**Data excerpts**
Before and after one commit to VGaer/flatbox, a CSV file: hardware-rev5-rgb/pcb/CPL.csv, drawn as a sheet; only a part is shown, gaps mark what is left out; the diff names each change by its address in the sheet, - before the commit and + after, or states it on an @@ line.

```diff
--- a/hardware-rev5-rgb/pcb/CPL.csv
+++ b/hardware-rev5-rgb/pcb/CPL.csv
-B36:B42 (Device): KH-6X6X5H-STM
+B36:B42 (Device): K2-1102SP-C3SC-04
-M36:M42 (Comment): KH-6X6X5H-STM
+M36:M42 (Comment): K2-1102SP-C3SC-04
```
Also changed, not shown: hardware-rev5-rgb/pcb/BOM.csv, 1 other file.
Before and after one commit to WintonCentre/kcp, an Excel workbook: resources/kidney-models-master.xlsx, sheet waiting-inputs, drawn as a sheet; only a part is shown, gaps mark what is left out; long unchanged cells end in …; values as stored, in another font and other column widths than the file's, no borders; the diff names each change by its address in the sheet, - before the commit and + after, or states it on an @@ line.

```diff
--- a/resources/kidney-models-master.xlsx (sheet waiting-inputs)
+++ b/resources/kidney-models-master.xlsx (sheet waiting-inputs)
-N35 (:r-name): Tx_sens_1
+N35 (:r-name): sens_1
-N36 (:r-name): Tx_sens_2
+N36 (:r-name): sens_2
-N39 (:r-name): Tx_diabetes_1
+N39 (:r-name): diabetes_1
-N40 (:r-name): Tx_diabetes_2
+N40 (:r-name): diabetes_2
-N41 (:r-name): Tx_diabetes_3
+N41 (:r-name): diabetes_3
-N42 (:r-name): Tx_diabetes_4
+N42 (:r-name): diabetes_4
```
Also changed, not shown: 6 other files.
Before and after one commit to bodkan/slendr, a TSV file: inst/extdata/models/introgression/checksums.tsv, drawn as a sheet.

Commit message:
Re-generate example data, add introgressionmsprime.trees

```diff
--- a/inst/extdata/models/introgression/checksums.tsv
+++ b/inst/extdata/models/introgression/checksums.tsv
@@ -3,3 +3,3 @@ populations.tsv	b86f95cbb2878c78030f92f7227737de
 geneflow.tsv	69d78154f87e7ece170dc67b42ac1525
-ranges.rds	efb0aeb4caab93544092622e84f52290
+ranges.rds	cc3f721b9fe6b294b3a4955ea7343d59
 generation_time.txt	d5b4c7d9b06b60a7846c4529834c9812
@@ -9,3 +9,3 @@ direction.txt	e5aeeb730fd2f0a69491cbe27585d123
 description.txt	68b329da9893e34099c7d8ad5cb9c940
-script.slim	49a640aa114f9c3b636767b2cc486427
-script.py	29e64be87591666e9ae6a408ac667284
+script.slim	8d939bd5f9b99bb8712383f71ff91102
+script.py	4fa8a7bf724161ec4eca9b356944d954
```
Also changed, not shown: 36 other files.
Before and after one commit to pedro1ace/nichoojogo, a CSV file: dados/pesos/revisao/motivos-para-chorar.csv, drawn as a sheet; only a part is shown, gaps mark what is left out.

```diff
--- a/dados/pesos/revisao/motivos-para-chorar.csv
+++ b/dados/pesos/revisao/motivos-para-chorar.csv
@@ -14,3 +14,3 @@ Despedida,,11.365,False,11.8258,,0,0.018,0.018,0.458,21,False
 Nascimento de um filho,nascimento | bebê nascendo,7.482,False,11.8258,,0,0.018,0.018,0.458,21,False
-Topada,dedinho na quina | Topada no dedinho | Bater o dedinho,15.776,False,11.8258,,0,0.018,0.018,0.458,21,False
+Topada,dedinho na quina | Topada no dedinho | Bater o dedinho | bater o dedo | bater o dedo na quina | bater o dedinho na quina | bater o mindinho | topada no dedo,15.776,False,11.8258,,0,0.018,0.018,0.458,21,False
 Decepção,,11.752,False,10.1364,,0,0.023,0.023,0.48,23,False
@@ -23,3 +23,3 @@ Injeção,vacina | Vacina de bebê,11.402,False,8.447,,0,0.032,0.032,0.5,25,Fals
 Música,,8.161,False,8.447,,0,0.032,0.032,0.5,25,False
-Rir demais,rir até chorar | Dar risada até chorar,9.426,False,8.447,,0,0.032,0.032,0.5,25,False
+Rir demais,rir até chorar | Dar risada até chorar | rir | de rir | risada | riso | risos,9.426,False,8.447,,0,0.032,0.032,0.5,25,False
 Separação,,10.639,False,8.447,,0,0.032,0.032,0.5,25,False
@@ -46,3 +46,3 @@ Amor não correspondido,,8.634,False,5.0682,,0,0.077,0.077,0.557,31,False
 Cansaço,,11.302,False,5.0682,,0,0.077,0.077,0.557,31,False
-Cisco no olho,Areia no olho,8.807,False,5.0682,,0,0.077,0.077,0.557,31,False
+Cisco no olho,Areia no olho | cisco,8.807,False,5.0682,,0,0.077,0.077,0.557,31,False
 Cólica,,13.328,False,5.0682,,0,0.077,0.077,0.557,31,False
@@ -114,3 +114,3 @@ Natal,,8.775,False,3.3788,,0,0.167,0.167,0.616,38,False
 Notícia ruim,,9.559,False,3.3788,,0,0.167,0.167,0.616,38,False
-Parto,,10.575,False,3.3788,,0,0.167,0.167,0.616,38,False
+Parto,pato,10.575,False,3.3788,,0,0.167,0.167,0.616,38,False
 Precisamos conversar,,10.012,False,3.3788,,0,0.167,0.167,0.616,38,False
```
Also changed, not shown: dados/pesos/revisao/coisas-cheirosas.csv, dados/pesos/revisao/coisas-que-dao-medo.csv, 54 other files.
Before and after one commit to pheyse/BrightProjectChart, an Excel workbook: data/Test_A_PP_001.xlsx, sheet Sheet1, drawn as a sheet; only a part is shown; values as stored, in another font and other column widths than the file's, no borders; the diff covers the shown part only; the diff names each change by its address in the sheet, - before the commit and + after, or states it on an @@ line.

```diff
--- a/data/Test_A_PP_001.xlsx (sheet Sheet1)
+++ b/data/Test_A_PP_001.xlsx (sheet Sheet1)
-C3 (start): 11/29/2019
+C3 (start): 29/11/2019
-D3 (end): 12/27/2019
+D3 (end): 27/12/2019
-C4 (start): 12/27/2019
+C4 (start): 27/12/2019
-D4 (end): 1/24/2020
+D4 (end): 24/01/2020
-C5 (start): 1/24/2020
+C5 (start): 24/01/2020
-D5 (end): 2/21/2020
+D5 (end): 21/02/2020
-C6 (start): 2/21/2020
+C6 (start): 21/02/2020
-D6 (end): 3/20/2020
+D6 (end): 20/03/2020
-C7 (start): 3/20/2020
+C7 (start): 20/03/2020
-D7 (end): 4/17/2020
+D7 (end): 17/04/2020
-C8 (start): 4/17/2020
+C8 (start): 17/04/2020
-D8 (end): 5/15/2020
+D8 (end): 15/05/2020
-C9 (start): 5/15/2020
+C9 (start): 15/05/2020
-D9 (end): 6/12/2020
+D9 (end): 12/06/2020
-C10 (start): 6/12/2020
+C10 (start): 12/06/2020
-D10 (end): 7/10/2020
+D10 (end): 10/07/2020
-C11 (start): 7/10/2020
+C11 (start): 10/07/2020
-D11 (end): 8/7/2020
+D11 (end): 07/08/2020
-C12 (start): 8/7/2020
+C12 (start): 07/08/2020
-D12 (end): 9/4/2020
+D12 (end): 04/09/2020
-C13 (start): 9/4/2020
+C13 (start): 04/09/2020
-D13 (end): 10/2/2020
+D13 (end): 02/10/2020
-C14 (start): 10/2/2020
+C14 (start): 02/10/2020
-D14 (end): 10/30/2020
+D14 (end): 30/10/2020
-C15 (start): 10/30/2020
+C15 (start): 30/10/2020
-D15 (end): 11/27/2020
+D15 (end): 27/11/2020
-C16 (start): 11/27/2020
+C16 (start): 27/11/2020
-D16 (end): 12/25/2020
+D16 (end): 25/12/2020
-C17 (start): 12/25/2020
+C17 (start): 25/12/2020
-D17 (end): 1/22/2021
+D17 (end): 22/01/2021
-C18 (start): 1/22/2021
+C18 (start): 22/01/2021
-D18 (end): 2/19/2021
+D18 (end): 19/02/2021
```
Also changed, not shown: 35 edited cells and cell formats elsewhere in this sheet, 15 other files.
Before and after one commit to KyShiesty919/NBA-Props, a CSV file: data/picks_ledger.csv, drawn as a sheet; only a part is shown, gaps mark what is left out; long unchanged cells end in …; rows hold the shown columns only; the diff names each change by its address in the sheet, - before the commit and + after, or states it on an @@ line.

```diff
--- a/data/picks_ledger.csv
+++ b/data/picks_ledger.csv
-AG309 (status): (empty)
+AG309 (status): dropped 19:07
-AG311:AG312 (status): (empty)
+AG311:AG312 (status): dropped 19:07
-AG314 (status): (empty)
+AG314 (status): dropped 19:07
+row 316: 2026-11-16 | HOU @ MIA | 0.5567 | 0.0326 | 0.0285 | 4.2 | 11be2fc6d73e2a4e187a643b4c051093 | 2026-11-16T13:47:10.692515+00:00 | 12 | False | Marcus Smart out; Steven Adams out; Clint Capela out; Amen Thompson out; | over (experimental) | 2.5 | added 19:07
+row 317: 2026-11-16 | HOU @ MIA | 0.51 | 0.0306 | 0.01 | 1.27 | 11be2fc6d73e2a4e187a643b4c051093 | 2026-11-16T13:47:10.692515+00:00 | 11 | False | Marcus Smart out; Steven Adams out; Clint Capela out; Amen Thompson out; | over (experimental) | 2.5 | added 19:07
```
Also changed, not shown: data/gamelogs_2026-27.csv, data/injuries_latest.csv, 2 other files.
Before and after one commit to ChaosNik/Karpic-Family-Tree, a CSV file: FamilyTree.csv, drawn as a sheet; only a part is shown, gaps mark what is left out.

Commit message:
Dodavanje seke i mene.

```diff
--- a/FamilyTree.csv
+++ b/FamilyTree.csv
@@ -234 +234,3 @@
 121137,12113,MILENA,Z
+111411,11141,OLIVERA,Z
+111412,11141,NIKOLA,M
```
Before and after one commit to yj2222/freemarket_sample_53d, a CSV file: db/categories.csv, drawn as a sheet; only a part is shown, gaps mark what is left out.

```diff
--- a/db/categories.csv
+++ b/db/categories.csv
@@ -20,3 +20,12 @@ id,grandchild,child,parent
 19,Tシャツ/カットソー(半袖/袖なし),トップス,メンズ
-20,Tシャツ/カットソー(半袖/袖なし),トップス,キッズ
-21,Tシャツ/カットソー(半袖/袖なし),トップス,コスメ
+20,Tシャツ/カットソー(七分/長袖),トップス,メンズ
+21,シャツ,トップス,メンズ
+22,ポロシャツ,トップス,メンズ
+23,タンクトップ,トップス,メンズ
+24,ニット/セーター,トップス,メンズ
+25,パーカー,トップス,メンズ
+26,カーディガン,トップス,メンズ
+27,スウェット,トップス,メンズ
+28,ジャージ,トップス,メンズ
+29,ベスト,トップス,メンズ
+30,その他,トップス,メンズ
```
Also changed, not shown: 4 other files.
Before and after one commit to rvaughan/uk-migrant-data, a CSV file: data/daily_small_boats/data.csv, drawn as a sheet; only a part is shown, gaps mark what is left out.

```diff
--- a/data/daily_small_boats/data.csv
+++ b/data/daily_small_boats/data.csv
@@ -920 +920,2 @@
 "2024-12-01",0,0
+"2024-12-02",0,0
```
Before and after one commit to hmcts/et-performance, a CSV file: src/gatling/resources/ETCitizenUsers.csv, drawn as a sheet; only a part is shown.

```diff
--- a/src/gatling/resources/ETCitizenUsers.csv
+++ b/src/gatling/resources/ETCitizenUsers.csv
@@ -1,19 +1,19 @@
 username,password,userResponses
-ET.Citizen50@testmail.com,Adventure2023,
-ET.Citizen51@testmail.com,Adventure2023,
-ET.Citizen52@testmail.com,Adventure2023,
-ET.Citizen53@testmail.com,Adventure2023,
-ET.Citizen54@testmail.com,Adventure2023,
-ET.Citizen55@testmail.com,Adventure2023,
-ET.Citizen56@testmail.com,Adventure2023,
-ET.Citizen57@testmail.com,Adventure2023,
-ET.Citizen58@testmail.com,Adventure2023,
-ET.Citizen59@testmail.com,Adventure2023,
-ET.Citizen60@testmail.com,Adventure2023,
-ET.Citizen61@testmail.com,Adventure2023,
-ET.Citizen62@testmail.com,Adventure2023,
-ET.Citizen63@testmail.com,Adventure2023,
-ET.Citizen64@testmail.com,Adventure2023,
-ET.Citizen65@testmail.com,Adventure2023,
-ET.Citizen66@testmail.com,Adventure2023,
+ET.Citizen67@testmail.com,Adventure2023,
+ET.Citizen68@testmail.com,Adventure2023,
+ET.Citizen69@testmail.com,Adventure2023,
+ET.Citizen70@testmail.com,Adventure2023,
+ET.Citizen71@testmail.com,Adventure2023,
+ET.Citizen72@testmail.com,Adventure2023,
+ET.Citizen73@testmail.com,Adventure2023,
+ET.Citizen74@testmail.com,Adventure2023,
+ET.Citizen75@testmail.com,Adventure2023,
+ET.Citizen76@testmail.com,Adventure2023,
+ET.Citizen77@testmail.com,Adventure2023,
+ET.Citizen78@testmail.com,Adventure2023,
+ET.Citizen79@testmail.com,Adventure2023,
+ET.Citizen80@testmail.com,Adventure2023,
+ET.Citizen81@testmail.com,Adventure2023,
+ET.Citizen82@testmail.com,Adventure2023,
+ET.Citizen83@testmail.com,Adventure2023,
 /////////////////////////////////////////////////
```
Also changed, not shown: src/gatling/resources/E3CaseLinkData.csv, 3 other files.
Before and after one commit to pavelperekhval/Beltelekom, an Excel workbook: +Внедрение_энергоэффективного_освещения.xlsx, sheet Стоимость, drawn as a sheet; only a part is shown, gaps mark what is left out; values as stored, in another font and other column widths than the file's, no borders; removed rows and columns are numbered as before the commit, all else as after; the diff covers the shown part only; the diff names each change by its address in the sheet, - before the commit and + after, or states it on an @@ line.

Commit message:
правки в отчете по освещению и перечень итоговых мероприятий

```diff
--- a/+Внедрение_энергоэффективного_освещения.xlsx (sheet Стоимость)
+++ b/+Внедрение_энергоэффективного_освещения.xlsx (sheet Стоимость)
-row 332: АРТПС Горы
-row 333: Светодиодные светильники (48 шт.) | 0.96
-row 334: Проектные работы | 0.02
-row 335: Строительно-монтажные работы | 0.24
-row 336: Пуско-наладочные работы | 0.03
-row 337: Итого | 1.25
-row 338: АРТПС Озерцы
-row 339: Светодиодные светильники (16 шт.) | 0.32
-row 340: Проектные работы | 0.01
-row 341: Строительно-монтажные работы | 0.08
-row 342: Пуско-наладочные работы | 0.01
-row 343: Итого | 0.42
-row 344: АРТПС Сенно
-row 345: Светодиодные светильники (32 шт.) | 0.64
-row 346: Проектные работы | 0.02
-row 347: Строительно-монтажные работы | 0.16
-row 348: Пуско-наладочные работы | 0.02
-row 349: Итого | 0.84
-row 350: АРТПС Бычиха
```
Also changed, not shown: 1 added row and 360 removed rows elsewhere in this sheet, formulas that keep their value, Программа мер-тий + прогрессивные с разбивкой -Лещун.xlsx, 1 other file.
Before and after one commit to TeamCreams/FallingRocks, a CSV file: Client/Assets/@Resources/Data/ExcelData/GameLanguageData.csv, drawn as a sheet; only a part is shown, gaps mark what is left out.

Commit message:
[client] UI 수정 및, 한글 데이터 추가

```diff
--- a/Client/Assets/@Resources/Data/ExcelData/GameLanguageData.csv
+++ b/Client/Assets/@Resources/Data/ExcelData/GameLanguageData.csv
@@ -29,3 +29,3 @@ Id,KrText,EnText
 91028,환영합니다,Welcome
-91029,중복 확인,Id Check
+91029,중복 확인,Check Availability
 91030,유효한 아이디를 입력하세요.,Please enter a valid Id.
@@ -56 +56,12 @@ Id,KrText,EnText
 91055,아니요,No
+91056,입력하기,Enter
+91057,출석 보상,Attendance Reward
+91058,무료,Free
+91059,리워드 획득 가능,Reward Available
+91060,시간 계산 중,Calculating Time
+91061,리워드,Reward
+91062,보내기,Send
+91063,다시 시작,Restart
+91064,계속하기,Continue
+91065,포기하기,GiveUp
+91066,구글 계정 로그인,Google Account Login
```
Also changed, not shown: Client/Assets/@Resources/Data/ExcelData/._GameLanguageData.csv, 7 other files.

**Exercise instructions**
Copy every line of the data where "files" is found.

**Answer for the task**
Also changed, not shown: 6 other files.
Also changed, not shown: 36 other files.
Also changed, not shown: dados/pesos/revisao/coisas-cheirosas.csv, dados/pesos/revisao/coisas-que-dao-medo.csv, 54 other files.
Also changed, not shown: 35 edited cells and cell formats elsewhere in this sheet, 15 other files.
Also changed, not shown: data/gamelogs_2026-27.csv, data/injuries_latest.csv, 2 other files.
Also changed, not shown: 4 other files.
Also changed, not shown: src/gatling/resources/E3CaseLinkData.csv, 3 other files.
Also changed, not shown: Client/Assets/@Resources/Data/ExcelData/._GameLanguageData.csv, 7 other files.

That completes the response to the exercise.